AS I SEE IT: The Scottish nationalists are succeeding because their opponents cannot land a blow on a weakened government, says TERRY MURDEN
Another week, another survey on independence, and once again this latest Panelbase poll for the Business for Scotland group suggests the ultimate prize is moving ever closer.
BfS may be an indy-supporting outfit, but this is the sixth survey since June to deliver a similar outcome – 52%, 54%, 54%, 53%, 54%, and 55% for the latest test of opinion.
There is now understandable excitement, not only of momentum gathering towards glorious victory, but of an inevitability in the outcome that is sweeping aside all talk of defeat.
Perhaps surprisingly is that not much of this surge in support for independence is a result of the SNP’s own endeavours. Indeed, it has barely had to mention a policy statement that would encourage anyone to back separation.
The key driver now is not the SNP’s credentials or persuasive arguments over Scotland’s ability to run its own affairs; it is the calamitous failings of the political forces that should be opposing the nationalists: an unwanted Brexit, a deeply unpopular Prime Minister, a weakened Labour party, and a perception that the pandemic is being badly handled by Westminster. They have conspired to create the perfect storm. Independence offers the ideal escape route from this chaos which has helped conceal the shortcomings in the SNP-led government.
Its record is not exactly glowing: on health and education – with the recent crisis over exam grading almost precipitating a Cabinet resignation. The economy is badly lagging the UK, with weak productivity, rising unemployment and Scotland playing catch up with the rest of the UK, according to the latest NatWest RBS Regional PMI survey.
The governing party should be there for the taking. Instead, there is a belief on the government benches that ministers can see off any and all attacks.
The SNP has seen its former totem Alex Salmond dragged through the courts and its current leader’s integrity questioned by an inquiry into its handling of complaints against Mr Salmond. Yet the opposition is failing to land any damaging blows on Nicola Sturgeon’s Cabinet. It has even stopped teasing the party over its former reliance on oil to underpin the economy.

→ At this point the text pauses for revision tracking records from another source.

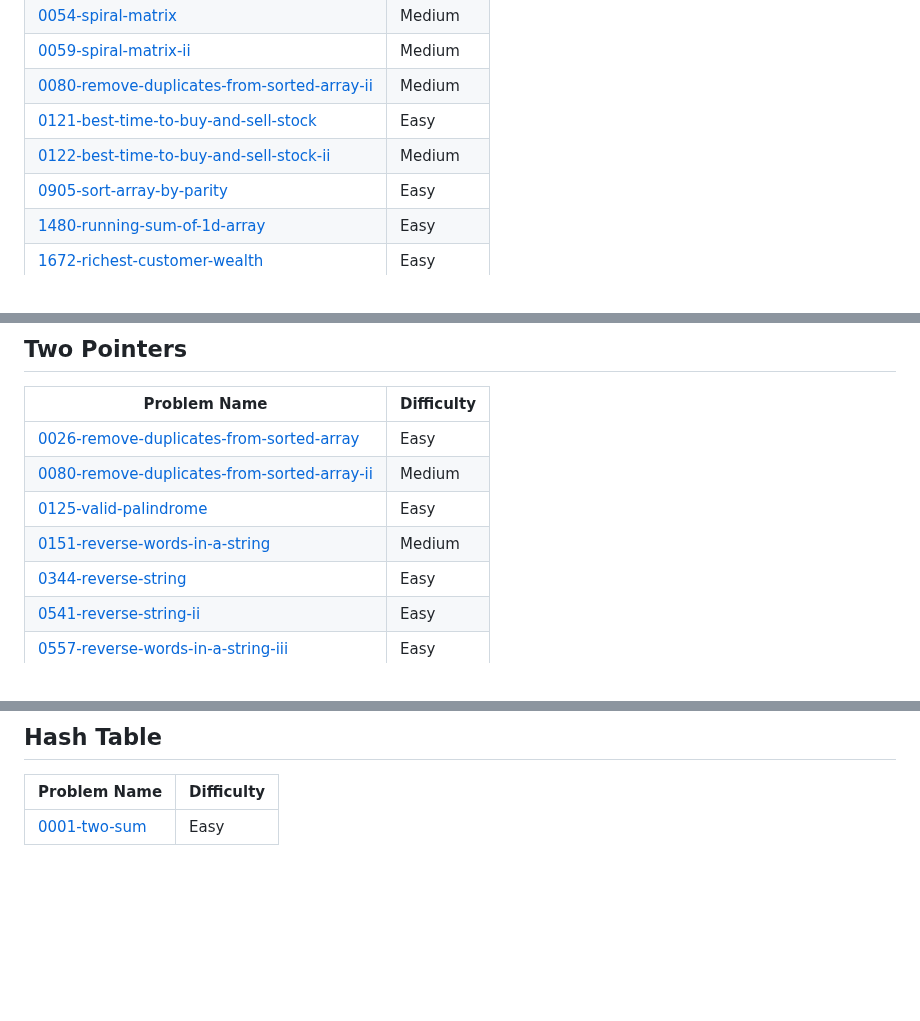
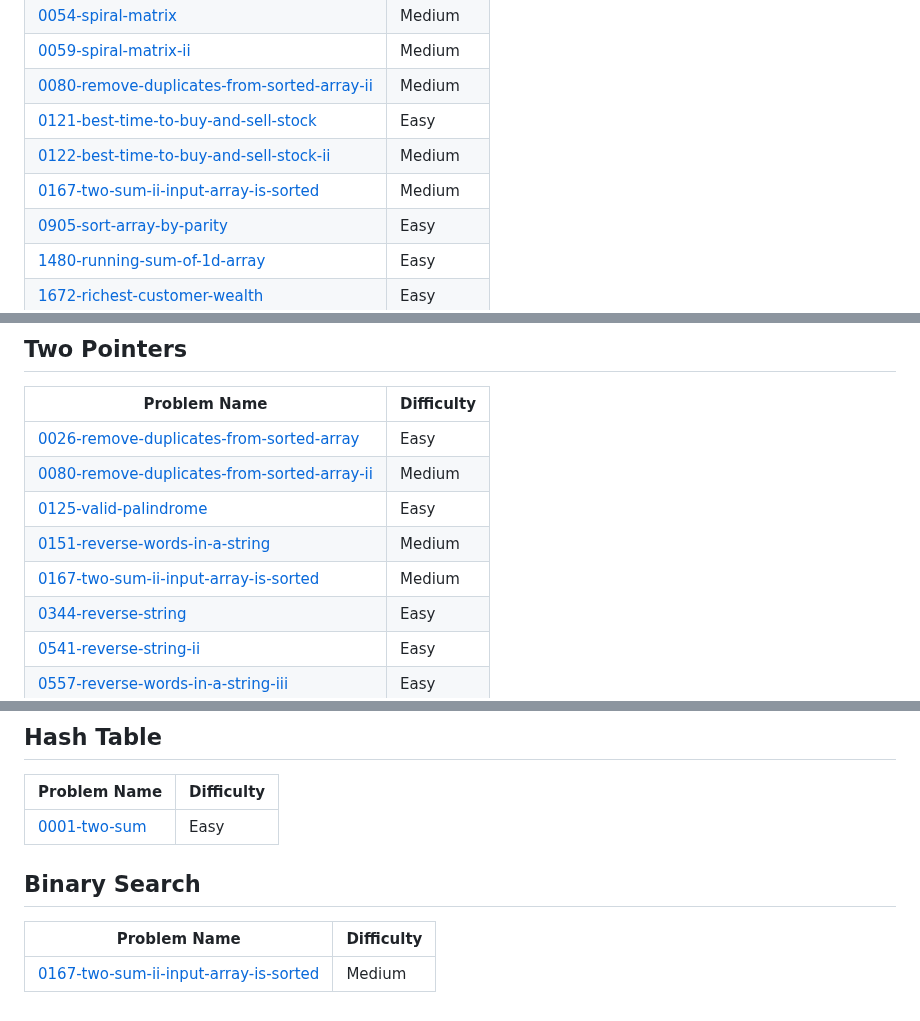
Before and after one commit to joyccceee-keren/LeetCode-Solutions, a Markdown page: README.md, 3 parts joined by grey strips. Drawn GitHub-style; blank space fills up the shorter version.

Commit message:
Add 0167-two-sum-ii-input-array-is-sorted to topics.

```diff
--- a/README.md
+++ b/README.md
@@ -46,6 +46,7 @@ Collection of LeetCode questions to ace the coding interview! - Created using [L
 | [0080-remove-duplicates-from-sorted-array-ii](https://github.com/joyccceee-keren/LeetCode-Solutions/tree/main/0080-remove-duplicates-from-sorted-array-ii/) | Medium |
 | [0121-best-time-to-buy-and-sell-stock](https://github.com/joyccceee-keren/LeetCode-Solutions/tree/main/0121-best-time-to-buy-and-sell-stock/) | Easy |
 | [0122-best-time-to-buy-and-sell-stock-ii](https://github.com/joyccceee-keren/LeetCode-Solutions/tree/main/0122-best-time-to-buy-and-sell-stock-ii/) | Medium |
+| [0167-two-sum-ii-input-array-is-sorted](https://github.com/joyccceee-keren/LeetCode-Solutions/tree/main/0167-two-sum-ii-input-array-is-sorted/) | Medium |
 | [0905-sort-array-by-parity](https://github.com/joyccceee-keren/LeetCode-Solutions/tree/main/0905-sort-array-by-parity/) | Easy |
 | [1480-running-sum-of-1d-array](https://github.com/joyccceee-keren/LeetCode-Solutions/tree/main/1480-running-sum-of-1d-array/) | Easy |
 | [1672-richest-customer-wealth](https://github.com/joyccceee-keren/LeetCode-Solutions/tree/main/1672-richest-customer-wealth/) | Easy |
@@ -60,6 +61,7 @@ Collection of LeetCode questions to ace the coding interview! - Created using [L
 | [0080-remove-duplicates-from-sorted-array-ii](https://github.com/joyccceee-keren/LeetCode-Solutions/tree/main/0080-remove-duplicates-from-sorted-array-ii/) | Medium |
 | [0125-valid-palindrome](https://github.com/joyccceee-keren/LeetCode-Solutions/tree/main/0125-valid-palindrome/) | Easy |
 | [0151-reverse-words-in-a-string](https://github.com/joyccceee-keren/LeetCode-Solutions/tree/main/0151-reverse-words-in-a-string/) | Medium |
+| [0167-two-sum-ii-input-array-is-sorted](https://github.com/joyccceee-keren/LeetCode-Solutions/tree/main/0167-two-sum-ii-input-array-is-sorted/) | Medium |
 | [0344-reverse-string](https://github.com/joyccceee-keren/LeetCode-Solutions/tree/main/0344-reverse-string/) | Easy |
 | [0541-reverse-string-ii](https://github.com/joyccceee-keren/LeetCode-Solutions/tree/main/0541-reverse-string-ii/) | Easy |
 | [0557-reverse-words-in-a-string-iii](https://github.com/joyccceee-keren/LeetCode-Solutions/tree/main/0557-reverse-words-in-a-string-iii/) | Easy |
@@ -99,4 +101,8 @@ Collection of LeetCode questions to ace the coding interview! - Created using [L
 | Problem Name | Difficulty |
 | ------- | ------- |
 | [0001-two-sum](https://github.com/joyccceee-keren/LeetCode-Solutions/tree/main/0001-two-sum/) | Easy |
+## Binary Search
+| Problem Name | Difficulty |
+| ------- | ------- |
+| [0167-two-sum-ii-input-array-is-sorted](https://github.com/joyccceee-keren/LeetCode-Solutions/tree/main/0167-two-sum-ii-input-array-is-sorted/) | Medium |
 <!---LeetCode Topics End-->
```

There is barely any government going on, as such, with the legislature now devoted almost entirely to controlling the pandemic. Not only do the other parties feel obliged to unite behind fighting the virus, but this single issue programme means there is little else for them to oppose. Even the exams debacle and the struggling economy are rooted in the pandemic.
An indication of the opposition’s failure to burst the nationalists’ bubble is how much it is troubling their own respective leaders. Already Jackson Carlaw has resigned as head of the Tories, admitting he is not the man to lead the unionist campaign. Richard Leonard, his Labour counterpart, is facing calls from within his own party to stand down.
Mr Leonard has said he has no intention of resigning and will be making a statement on Friday about the next stage in the party’s strategy.
Don’t expect any change of policy on Labour’s position on independence, and don’t expect the nationalists to feel particularly worried about a renewed rallying cry for the union.
Mr Leonard and his unlikely ally – the new right wing Tory leader Douglas Ross – are running out of time and out of arguments.